The health of New Mexico’s children was another focus of the governor’s speech.

“Physical activity and nutrition are also critical elements to keeping New Mexico’s children healthy and fit,” he said.

He proposed hiring 200 additional physical education teachers to support his goal of having every elementary student in the state receive physical education at least once a day.

A version of this article appeared in the January 25, 2006 edition of Education Week

Events

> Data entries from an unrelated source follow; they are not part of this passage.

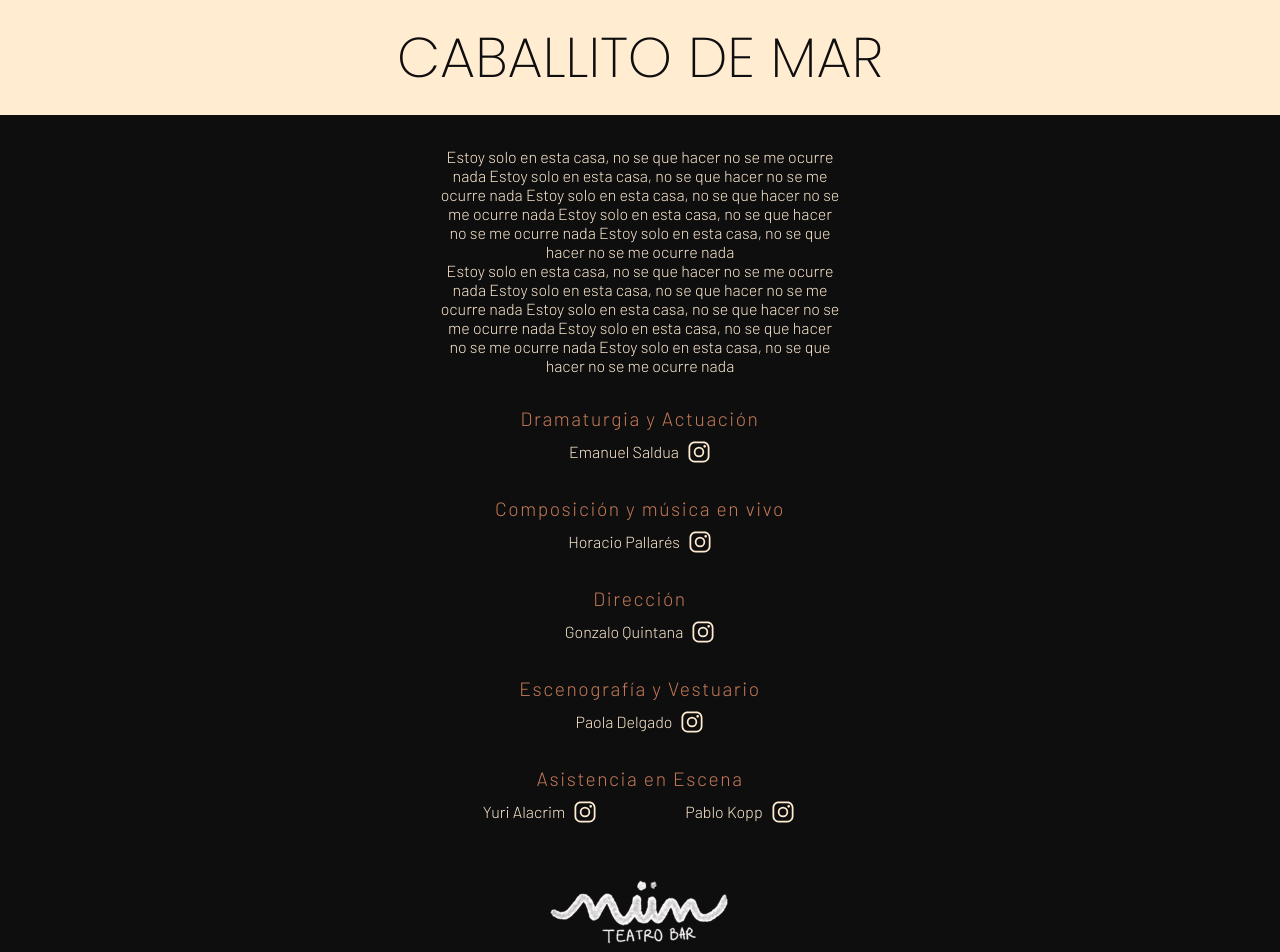
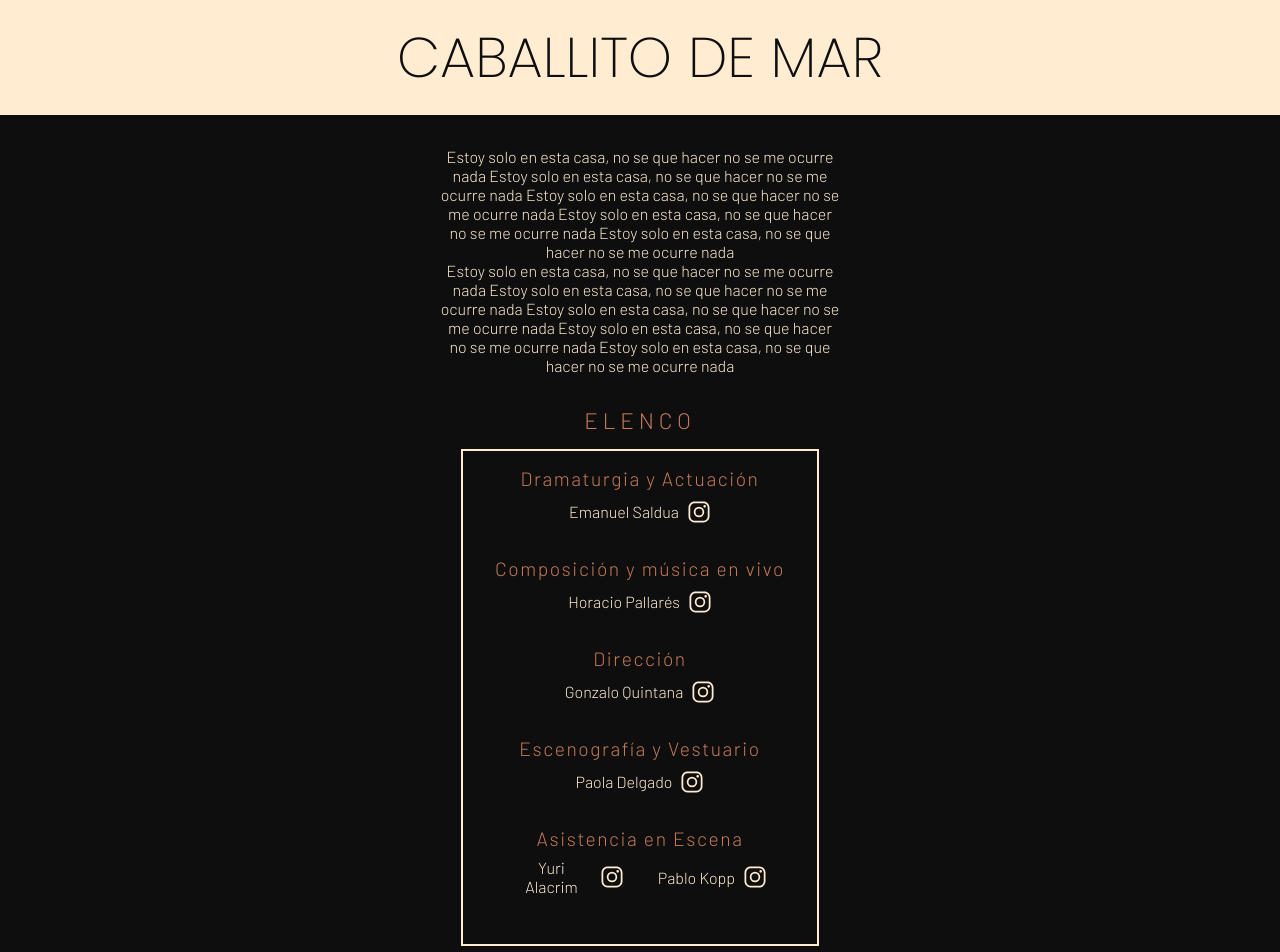
Before and after one commit to pablokopp/caballitodemar, a React (Create React App) app: page / in a window 1280 px wide. Shown: the top 952 px of the page. Built offline with nearby package versions, Linux system fonts and the light colour scheme.

Commit message:
agregado borde elenco

```diff
--- a/src/App.css
+++ b/src/App.css
@@ -15,6 +15,7 @@ body {
 }
 
 h2,
+h3,
 p,
 a {
   color: #ffecd1;
@@ -44,8 +45,13 @@ a {
   margin-bottom: 2rem;
   max-width: 400px;
 }
-
 h2 {
+  color: #c57b57;
+  font-size: 1.4rem;
+  letter-spacing: 0.3rem;
+  margin-bottom: 1rem;
+}
+h3 {
   color: #c57b57;
   font-size: 1.2rem;
   letter-spacing: 0.1rem;
@@ -54,6 +60,10 @@ h2 {
 p,
 a {
   font-size: 1rem;
+}
+.container-elenco {
+  border: #ffecd1 solid 2px;
+  padding: 1rem 2rem;
 }
 .container-trabajo {
   display: flex;
--- a/src/App.js
+++ b/src/App.js
@@ -24,6 +24,8 @@ function App() {
           se que hacer no se me ocurre nada
         </p>
       </div>
+      <h2>ELENCO</h2>
+      <div className="container-elenco">
         <Trabajo
           trabajo="Dramaturgia y Actuación"
           persona={[
@@ -74,6 +76,7 @@ function App() {
             },
           ]}
         />
+      </div>
 
       <div className="container-logos">
         <a href="https://www.instagram.com/nunteatrobar/" target="_blank">
--- a/src/components/Trabajo/Trabajo.js
+++ b/src/components/Trabajo/Trabajo.js
@@ -4,7 +4,7 @@ import React from "react";
 const Trabajo = ({ trabajo, persona }) => {
   return (
     <div className="container-trabajo">
-      <h2>{trabajo}</h2>
+      <h3>{trabajo}</h3>
       <div className="container-personas">
         {persona &&
           persona.map((cosa) => (
```
Lines whose indentation alone changed are shown as unchanged.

This content is provided by our sponsor. It is not written by and does not necessarily reflect the views of Education Week's editorial staff.
Sponsor
Equity & Diversity Webinar
Culturally Relevant Pedagogy to Advance Educational Equity
Schools are welcoming students back into buildings for full-time in-person instruction in a few short weeks and now is the perfect time to take a hard look at both our practices and systems to build
Content provided by PowerMyLearning
Classroom Technology Webinar Making Big Technology Decisions: Advice for District Leaders, Principals, and Teachers
Educators at all levels make decisions that can have a huge impact on students. That’s especially true when it comes to the use of technology, which was activated like never before to help students learn
Professional Development Webinar Expand Digital Learning by Expanding Teacher Training
This discussion will examine how things have changed and offer guidance on smart, cost-effective ways to expand digital learning efforts and train teachers to maximize the use of new technologies for learning.

EdWeek Top School Jobs

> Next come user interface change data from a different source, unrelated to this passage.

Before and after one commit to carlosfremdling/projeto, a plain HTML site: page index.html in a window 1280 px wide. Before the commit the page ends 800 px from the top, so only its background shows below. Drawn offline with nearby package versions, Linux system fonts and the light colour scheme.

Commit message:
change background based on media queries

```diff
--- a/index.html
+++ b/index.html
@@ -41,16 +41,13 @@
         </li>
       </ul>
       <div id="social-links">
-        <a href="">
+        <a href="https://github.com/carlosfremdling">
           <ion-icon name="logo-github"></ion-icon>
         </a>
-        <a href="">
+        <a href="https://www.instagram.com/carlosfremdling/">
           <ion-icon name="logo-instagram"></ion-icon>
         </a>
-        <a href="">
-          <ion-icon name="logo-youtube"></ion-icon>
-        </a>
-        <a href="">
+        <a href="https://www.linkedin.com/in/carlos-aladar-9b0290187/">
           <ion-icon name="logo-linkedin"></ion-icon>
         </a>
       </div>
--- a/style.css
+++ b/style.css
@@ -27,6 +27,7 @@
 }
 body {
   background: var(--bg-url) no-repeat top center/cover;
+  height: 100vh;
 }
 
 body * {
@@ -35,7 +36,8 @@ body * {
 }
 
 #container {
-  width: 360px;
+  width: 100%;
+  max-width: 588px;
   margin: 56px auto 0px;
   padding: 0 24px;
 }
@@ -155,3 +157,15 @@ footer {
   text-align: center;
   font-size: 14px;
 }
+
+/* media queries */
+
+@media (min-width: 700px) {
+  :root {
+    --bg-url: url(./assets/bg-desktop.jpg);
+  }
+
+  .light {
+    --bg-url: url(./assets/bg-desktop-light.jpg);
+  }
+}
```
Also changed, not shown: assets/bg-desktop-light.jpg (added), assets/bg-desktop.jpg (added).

Teacher Jobs
Search over ten thousand teaching jobs nationwide — elementary, middle, high school and more.
View Jobs
Principal Jobs
Find hundreds of jobs for principals, assistant principals, and other school leadership roles.
View Jobs
Administrator Jobs
Over a thousand district-level jobs: superintendents, directors, more.
View Jobs
Support Staff Jobs
Search thousands of jobs, from paraprofessionals to counselors and more.
View Jobs

Read Next

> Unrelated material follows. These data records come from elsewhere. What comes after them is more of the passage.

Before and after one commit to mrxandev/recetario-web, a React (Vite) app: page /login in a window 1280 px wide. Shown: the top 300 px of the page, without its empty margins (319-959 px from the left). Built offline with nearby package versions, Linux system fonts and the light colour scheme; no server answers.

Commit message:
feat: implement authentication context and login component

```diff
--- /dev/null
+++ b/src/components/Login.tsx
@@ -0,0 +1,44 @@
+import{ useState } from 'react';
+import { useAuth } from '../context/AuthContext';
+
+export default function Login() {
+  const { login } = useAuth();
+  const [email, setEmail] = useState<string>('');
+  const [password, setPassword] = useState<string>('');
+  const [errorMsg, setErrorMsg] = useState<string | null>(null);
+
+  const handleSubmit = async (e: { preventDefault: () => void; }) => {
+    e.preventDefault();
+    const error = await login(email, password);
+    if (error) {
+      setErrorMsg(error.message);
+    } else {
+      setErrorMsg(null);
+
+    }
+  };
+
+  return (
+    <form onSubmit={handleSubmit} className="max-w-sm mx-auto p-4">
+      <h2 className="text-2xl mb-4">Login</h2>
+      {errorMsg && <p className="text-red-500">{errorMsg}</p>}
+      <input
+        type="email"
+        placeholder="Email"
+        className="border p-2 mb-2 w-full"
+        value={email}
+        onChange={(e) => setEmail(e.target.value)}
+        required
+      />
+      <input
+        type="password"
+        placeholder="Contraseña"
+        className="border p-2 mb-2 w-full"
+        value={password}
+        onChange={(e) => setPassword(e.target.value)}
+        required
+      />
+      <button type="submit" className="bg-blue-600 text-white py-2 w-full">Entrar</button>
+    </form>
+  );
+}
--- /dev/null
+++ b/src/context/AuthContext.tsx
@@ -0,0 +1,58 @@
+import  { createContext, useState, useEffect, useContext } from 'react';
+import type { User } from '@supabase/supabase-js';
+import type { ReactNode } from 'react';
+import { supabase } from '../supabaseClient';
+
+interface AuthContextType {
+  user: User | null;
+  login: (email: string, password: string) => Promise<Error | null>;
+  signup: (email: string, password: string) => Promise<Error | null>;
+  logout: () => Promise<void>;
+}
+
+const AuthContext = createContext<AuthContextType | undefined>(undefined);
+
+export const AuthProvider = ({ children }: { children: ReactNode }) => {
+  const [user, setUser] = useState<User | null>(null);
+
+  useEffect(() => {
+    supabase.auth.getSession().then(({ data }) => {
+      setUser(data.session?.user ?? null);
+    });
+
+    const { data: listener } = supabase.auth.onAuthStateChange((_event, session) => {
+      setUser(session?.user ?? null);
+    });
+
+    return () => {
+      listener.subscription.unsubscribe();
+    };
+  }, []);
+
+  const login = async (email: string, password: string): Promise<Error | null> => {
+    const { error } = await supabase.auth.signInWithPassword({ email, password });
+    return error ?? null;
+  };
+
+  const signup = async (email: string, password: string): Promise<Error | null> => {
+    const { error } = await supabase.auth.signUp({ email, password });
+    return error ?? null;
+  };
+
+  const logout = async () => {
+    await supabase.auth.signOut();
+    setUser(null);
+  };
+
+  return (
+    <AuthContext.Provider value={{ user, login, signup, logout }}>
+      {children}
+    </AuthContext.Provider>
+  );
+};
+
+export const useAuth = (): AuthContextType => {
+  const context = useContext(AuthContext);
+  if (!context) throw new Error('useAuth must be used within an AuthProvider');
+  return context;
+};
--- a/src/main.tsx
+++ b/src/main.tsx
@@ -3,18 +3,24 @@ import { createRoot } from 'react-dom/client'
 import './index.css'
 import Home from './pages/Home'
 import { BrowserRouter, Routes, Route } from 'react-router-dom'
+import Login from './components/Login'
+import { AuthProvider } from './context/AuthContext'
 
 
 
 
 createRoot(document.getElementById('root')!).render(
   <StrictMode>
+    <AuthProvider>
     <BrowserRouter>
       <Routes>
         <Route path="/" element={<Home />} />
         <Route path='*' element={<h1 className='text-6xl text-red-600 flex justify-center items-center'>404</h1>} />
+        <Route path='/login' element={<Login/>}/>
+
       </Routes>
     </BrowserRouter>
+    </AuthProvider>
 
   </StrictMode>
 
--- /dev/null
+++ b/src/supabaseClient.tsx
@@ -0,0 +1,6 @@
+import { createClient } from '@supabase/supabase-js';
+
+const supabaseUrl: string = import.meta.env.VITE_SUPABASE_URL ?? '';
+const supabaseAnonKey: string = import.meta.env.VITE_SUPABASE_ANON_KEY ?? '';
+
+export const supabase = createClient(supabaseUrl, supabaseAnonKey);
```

School & District Management L.A. Unified to Require Testing of Students, Staff Regardless of Vaccination Status
The policy change in the nation's second-largest school district comes amid rising coronavirus cases, largely blamed on the Delta variant.
Howard Blume, Los Angeles Times
4 min read
L.A. schools interim Sup Megan K. Reilly visits Fairfax High School's "Field Day" event to launch the Ready Set volunteer recruitment campaign to highlight the nationwide need for mentors and tutors, to prepare the country's public education students for the upcoming school year. The event coincides with National Summer Learning Week, where U.S. Secretary of Education Miguel Cardona is highlighting the importance of re-engaging students and building excitement around returning to in-person learning this fall. high school, with interim LAUSD superintendent and others. Fairfax High School on Wednesday, July 14, 2021 in Los Angeles, CA.
In this July 14, 2021, photo, Los Angeles Unified School District interim Superintendent Megan K. Reilly speaks at an event at Fairfax High School in Los Angeles. Reilly announced a new district policy Thursday requiring all students and employees of the Los Angeles school district to take weekly coronavirus tests regardless of their vaccination status.
Al Seib/Los Angeles Times via TNS
School & District Management Why School Boards Are Now Hot Spots for Nasty Politics
Nationalized politics, shifts in local news coverage, and the rise of social media are turning school board meetings into slug fests.
11 min read
Collage of people yelling, praying, and masked in a board room.
Collage by Gina Tomko/Education Week and Getty Images
School & District Management Opinion The Six Leadership Lessons I Learned From the Pandemic
These guiding principles can help leaders prepare for another challenging year—and any future crises to come.
David Vroonland
3 min read
A hand about to touch a phone.
Vanessa Solis/Education Week and Getty Images
School & District Management Opinion When the National Education Debate Is Too Noisy, Look Local
A local network of your peers can offer not just practical advice, but an emotional safe harbor.
Christian M. Elkington
2 min read
A team of workmen on scaffolding rely on each other.
Vanessa Solis/Education Week and Getty Images